Towards the end of his career, he will be considered one of the first three Canadians to play in major league baseball with Larry Walker and Ferguson Jenkins (respectable for League Walk) from Toronto. His overall performance will largely open the doors to the Hall of Fame.
Earlier this season, he joked that his young teammates didn’t know the real Joey Votto. The line he is currently experiencing highlights his potential.
Against the Phyllis yesterday, Voto scored his 14th home run in 19 games (26th this season), a new team mark for the Reds. This historic achievement is even more impressive considering the sheer number of talents that have marched through the dealership from the old Riverfront Stadium to the present day.
At 37, Votto is an event. Not only is he a remarkable bowler, he is also a very colorful man. His interactions with young fans this season and his past years and his sophisticated positions make him a different person.
Recall that a few weeks ago he mentioned that he was tired of hearing more negative comments about Astros and that it was time to go.
Battle quiet in recent years, he initially admitted his decline, but his 2021 season is up to his usual standard.

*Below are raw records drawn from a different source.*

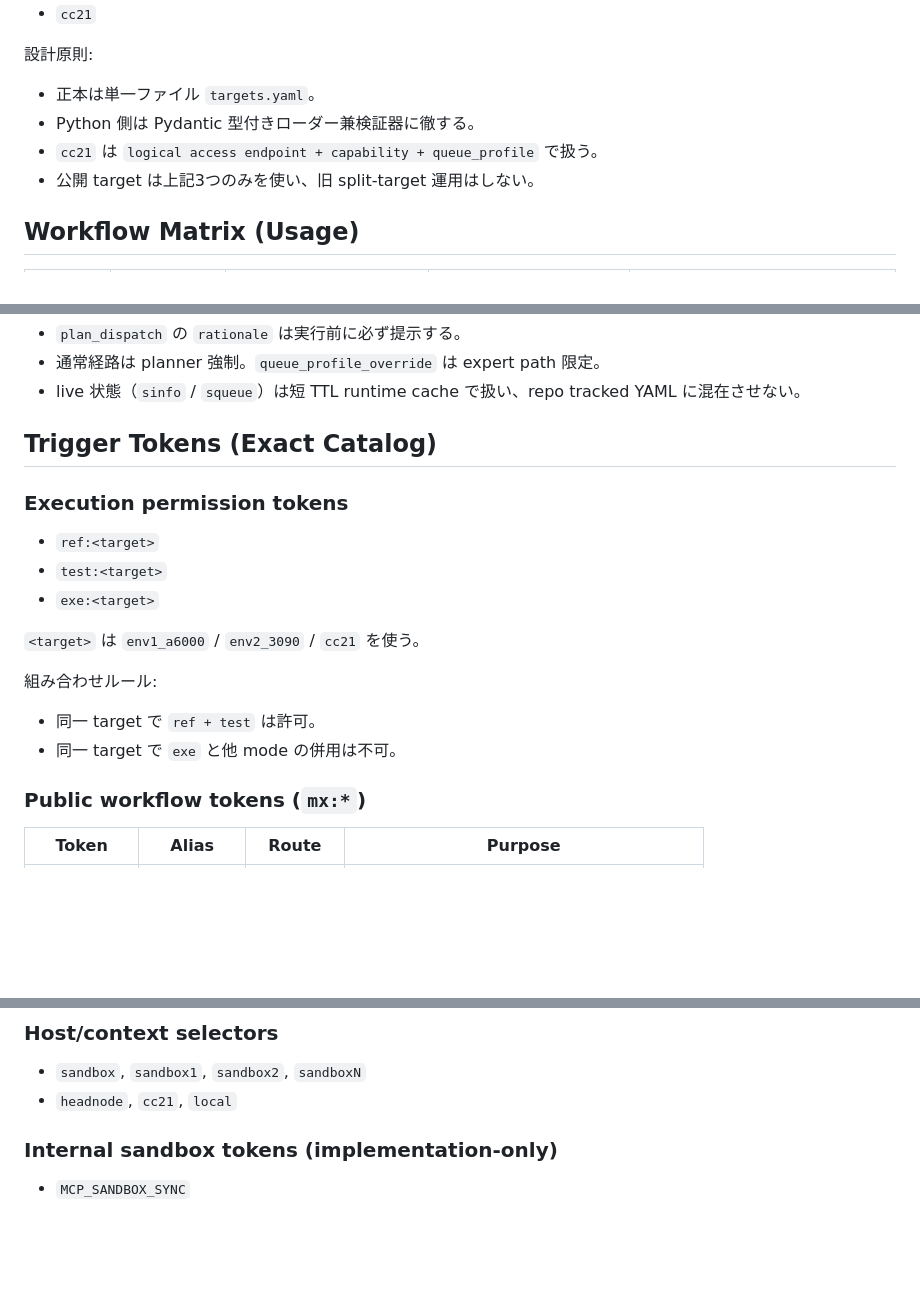
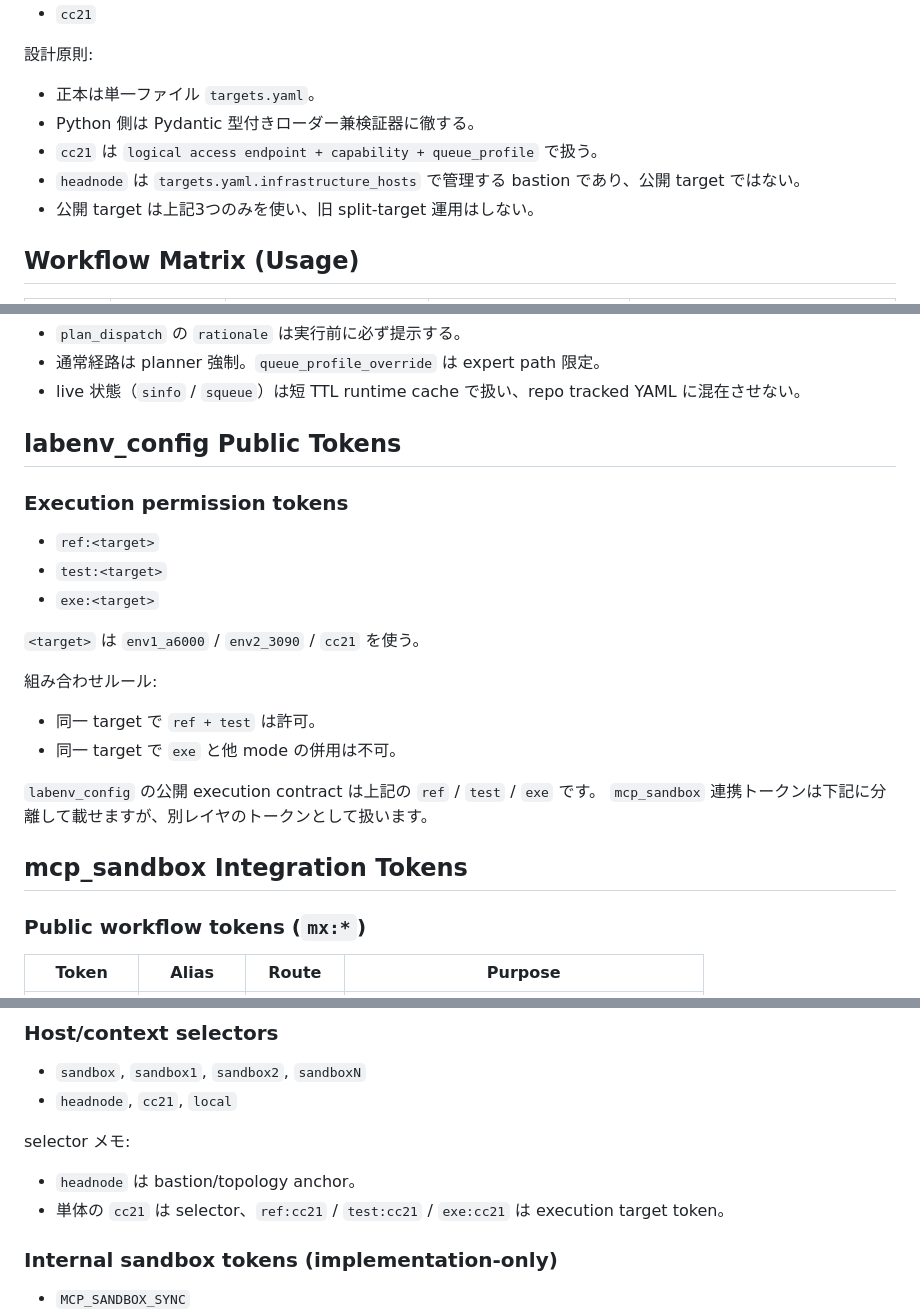
Before and after one commit to ryuuua/gh-pages-site, a Markdown page: AGENTS.md, 3 parts joined by grey strips. Drawn GitHub-style; blank space fills up the shorter version.

Commit message:
Refresh AGENTS trigger-token matrix

```diff
--- a/AGENTS.md
+++ b/AGENTS.md
@@ -11,6 +11,7 @@
 - 正本は単一ファイル `targets.yaml`。
 - Python 側は Pydantic 型付きローダー兼検証器に徹する。
 - `cc21` は `logical access endpoint + capability + queue_profile` で扱う。
+- `headnode` は `targets.yaml.infrastructure_hosts` で管理する bastion であり、公開 target ではない。
 - 公開 target は上記3つのみを使い、旧 split-target 運用はしない。
 
 ## Workflow Matrix (Usage)
@@ -43,7 +45,7 @@ CC21 planner ポリシー:
 - 通常経路は planner 強制。`queue_profile_override` は expert path 限定。
 - live 状態（`sinfo` / `squeue`）は短 TTL runtime cache で扱い、repo tracked YAML に混在させない。
 
-## Trigger Tokens (Exact Catalog)
+## labenv_config Public Tokens
 
 ### Execution permission tokens
 - `ref:<target>`
@@ -55,6 +57,11 @@ CC21 planner ポリシー:
 組み合わせルール:
 - 同一 target で `ref + test` は許可。
 - 同一 target で `exe` と他 mode の併用は不可。
+
+`labenv_config` の公開 execution contract は上記の `ref` / `test` / `exe` です。
+`mcp_sandbox` 連携トークンは下記に分離して載せますが、別レイヤのトークンとして扱います。
+
+## mcp_sandbox Integration Tokens
 
 ### Public workflow tokens (`mx:*`)
 
@@ -76,6 +83,10 @@ CC21 planner ポリシー:
 ### Host/context selectors
 - `sandbox`, `sandbox1`, `sandbox2`, `sandboxN`
 - `headnode`, `cc21`, `local`
+
+selector メモ:
+- `headnode` は bastion/topology anchor。
+- 単体の `cc21` は selector、`ref:cc21` / `test:cc21` / `exe:cc21` は execution target token。
 
 ### Internal sandbox tokens (implementation-only)
 - `MCP_SANDBOX_SYNC`
```
Also changed, not shown: other parts of AGENTS.md (+1 -0 lines).
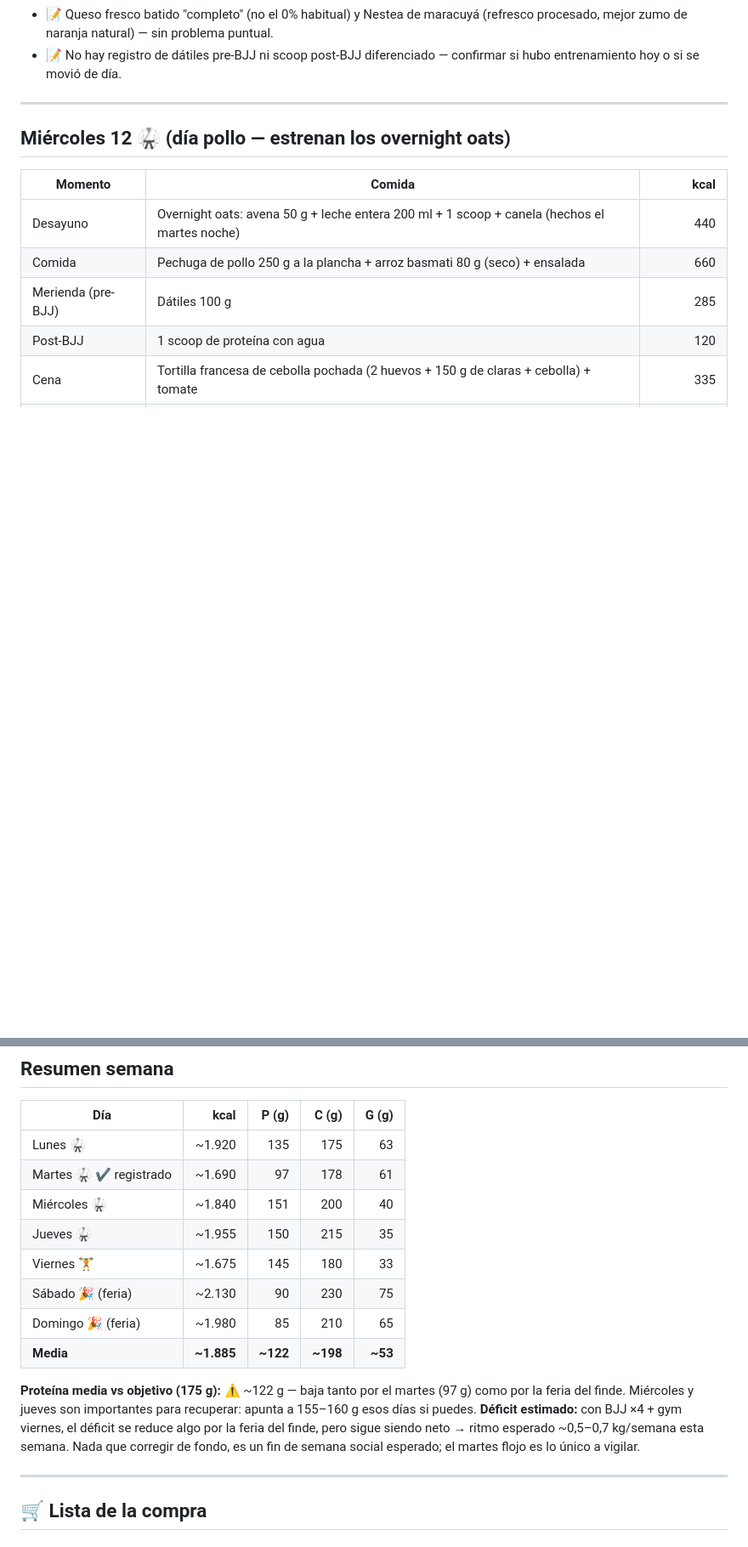
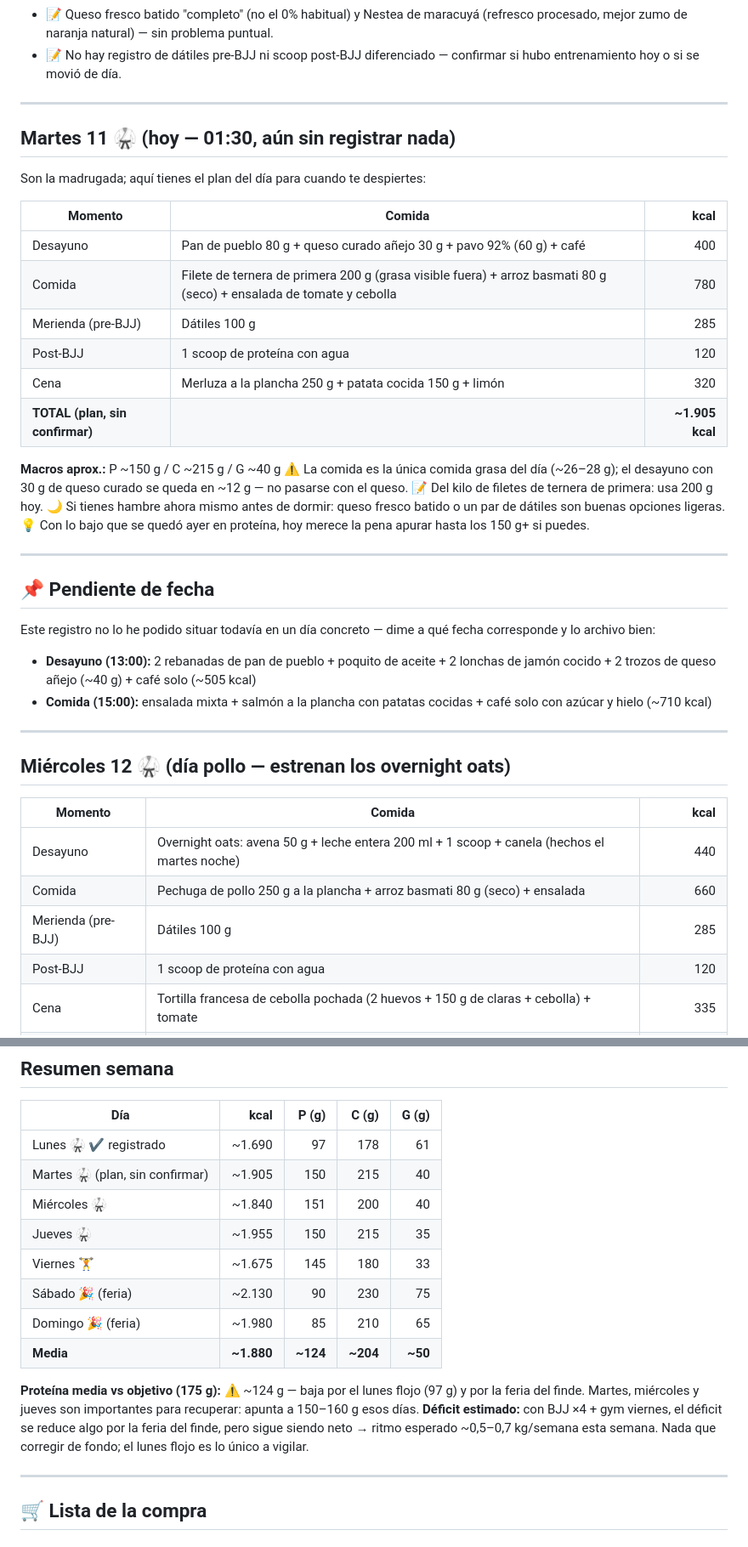
Before and after one commit to IsmaelMA/IsmaelMA.github.io, a Markdown page: dietas/semanas/2026-08-10.md, 2 parts joined by grey strips. Shown at 85% size. Rendered like a GitHub page; blank space fills up the shorter version.

Commit message:
Corregir atribución: el registro de carrillada era del lunes 10, no del martes 11
Co-Authored-By: Claude Fable 5 <noreply@anthropic.com>
Claude-Session: https://claude.ai/code/session_01JsPBVP9xCox8mPxwrLP9tL

```diff
--- a/dietas/semanas/2026-08-10.md
+++ b/dietas/semanas/2026-08-10.md
@@ -53,6 +31,35 @@ Entrenamientos: BJJ L–J 🥋 (empezó el lunes 10) · Gym viernes 🏋️ · S
 - 💚 Plátano + miel + café con leche: buen combo pro-metabólico. Carrillada guisada rica en gelatina — muy alineada con Ray Peat.
 - 📝 Queso fresco batido "completo" (no el 0% habitual) y Nestea de maracuyá (refresco procesado, mejor zumo de naranja natural) — sin problema puntual.
 - 📝 No hay registro de dátiles pre-BJJ ni scoop post-BJJ diferenciado — confirmar si hubo entrenamiento hoy o si se movió de día.
+
+---
+
+## Martes 11 🥋 (hoy — 01:30, aún sin registrar nada)
+
+Son la madrugada; aquí tienes el plan del día para cuando te despiertes:
+
+| Momento | Comida | kcal |
+|---|---|---:|
+| Desayuno | Pan de pueblo 80 g + queso curado añejo 30 g + pavo 92% (60 g) + café | 400 |
+| Comida | Filete de ternera de primera 200 g (grasa visible fuera) + arroz basmati 80 g (seco) + ensalada de tomate y cebolla | 780 |
+| Merienda (pre-BJJ) | Dátiles 100 g | 285 |
+| Post-BJJ | 1 scoop de proteína con agua | 120 |
+| Cena | Merluza a la plancha 250 g + patata cocida 150 g + limón | 320 |
+| **TOTAL (plan, sin confirmar)** | | **~1.905 kcal** |
+
+**Macros aprox.:** P ~150 g / C ~215 g / G ~40 g
+⚠️ La comida es la única comida grasa del día (~26–28 g); el desayuno con 30 g de queso curado se queda en ~12 g — no pasarse con el queso.
+📝 Del kilo de filetes de ternera de primera: usa 200 g hoy.
+🌙 Si tienes hambre ahora mismo antes de dormir: queso fresco batido o un par de dátiles son buenas opciones ligeras.
+💡 Con lo bajo que se quedó ayer en proteína, hoy merece la pena apurar hasta los 150 g+ si puedes.
+
+---
+
+## 📌 Pendiente de fecha
+
+Este registro no lo he podido situar todavía en un día concreto — dime a qué fecha corresponde y lo archivo bien:
+- **Desayuno (13:00):** 2 rebanadas de pan de pueblo + poquito de aceite + 2 lonchas de jamón cocido + 2 trozos de queso añejo (~40 g) + café solo (~505 kcal)
+- **Comida (15:00):** ensalada mixta + salmón a la plancha con patatas cocidas + café solo con azúcar y hielo (~710 kcal)
 
 ---
 
@@ -139,17 +146,17 @@ Si llegas a casa con hambre real: queso fresco batido 250 g (+115 kcal, +20 g P)
 
 | Día | kcal | P (g) | C (g) | G (g) |
 |---|---:|---:|---:|---:|
-| Lunes 🥋 | ~1.920 | 135 | 175 | 63 |
-| Martes 🥋 ✔️ registrado | ~1.690 | 97 | 178 | 61 |
+| Lunes 🥋 ✔️ registrado | ~1.690 | 97 | 178 | 61 |
+| Martes 🥋 (plan, sin confirmar) | ~1.905 | 150 | 215 | 40 |
 | Miércoles 🥋 | ~1.840 | 151 | 200 | 40 |
 | Jueves 🥋 | ~1.955 | 150 | 215 | 35 |
 | Viernes 🏋️ | ~1.675 | 145 | 180 | 33 |
 | Sábado 🎉 (feria) | ~2.130 | 90 | 230 | 75 |
 | Domingo 🎉 (feria) | ~1.980 | 85 | 210 | 65 |
-| **Media** | **~1.885** | **~122** | **~198** | **~53** |
+| **Media** | **~1.880** | **~124** | **~204** | **~50** |
 
-**Proteína media vs objetivo (175 g):** ⚠️ ~122 g — baja tanto por el martes (97 g) como por la feria del finde. Miércoles y jueves son importantes para recuperar: apunta a 155–160 g esos días si puedes.
-**Déficit estimado:** con BJJ ×4 + gym viernes, el déficit se reduce algo por la feria del finde, pero sigue siendo neto → ritmo esperado ~0,5–0,7 kg/semana esta semana. Nada que corregir de fondo, es un fin de semana social esperado; el martes flojo es lo único a vigilar.
+**Proteína media vs objetivo (175 g):** ⚠️ ~124 g — baja por el lunes flojo (97 g) y por la feria del finde. Martes, miércoles y jueves son importantes para recuperar: apunta a 150–160 g esos días.
+**Déficit estimado:** con BJJ ×4 + gym viernes, el déficit se reduce algo por la feria del finde, pero sigue siendo neto → ritmo esperado ~0,5–0,7 kg/semana esta semana. Nada que corregir de fondo; el lunes flojo es lo único a vigilar.
 
 ---
 
```
Also changed, not shown: other parts of dietas/semanas/2026-08-10.md (+1 -23 lines).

Normally, Voto’s inspiring performances have a very positive effect on his team’s performance and are still at the heart of the race in first place at the Centros de la National. He is second to Cincinnati Brewers in seven games.
A career-over .300 hitter, he hit Votto.285 this season and he consistently kicked the ball out of the stadium. Although he is no longer young, he is still confident in his defense and his enthusiasm takes over his training game after the game.
Notably, he is expected to enter the 2,000-hit club in the next few days, currently at 1,998.
Like good wine, Ontarian matures and regains his small full-bodied taste that has isolated him in the eyes of many pitchers since 2008, when he finished second in the Rookie of the Year poll since 2008 and second in the Giovanni Choto of Cubs.